• _Try it_:
Please state how many lines in the records below contain the word "sheet"; the number alone is the answer.

═════ Data shown

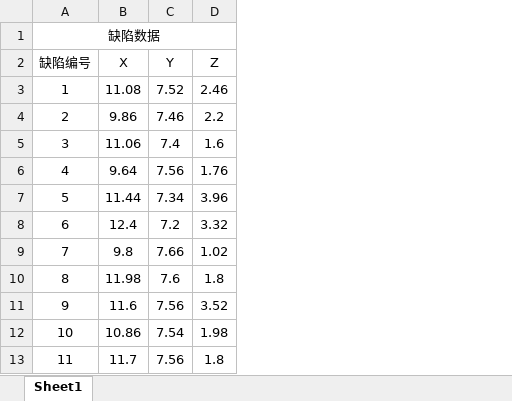
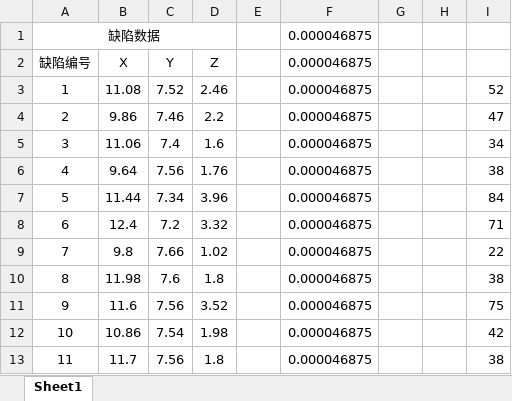
Before and after one commit to RayAdas/AwakinoUSTCscan, an Excel workbook: doc/铁板数据.xlsx, sheet Sheet1, drawn as a sheet; only a part is shown; values as stored, in another font and other column widths than the file's, no borders; the diff names each change by its address in the sheet, - before the commit and + after, or states it on an @@ line.

```diff
--- a/doc/铁板数据.xlsx (sheet Sheet1)
+++ b/doc/铁板数据.xlsx (sheet Sheet1)
+column E, empty
+column F (0.000046875), row 1: 0.000046875; rows 3-13: all 0.000046875
+column G, empty
+column H, empty
+column I, rows 3-13: 52 | 47 | 34 | 38 | 84 | 71 | 22 | 38 | 75 | 42 | 38
```
Also changed, not shown: 13 other files.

══════════

• _Your response_:
3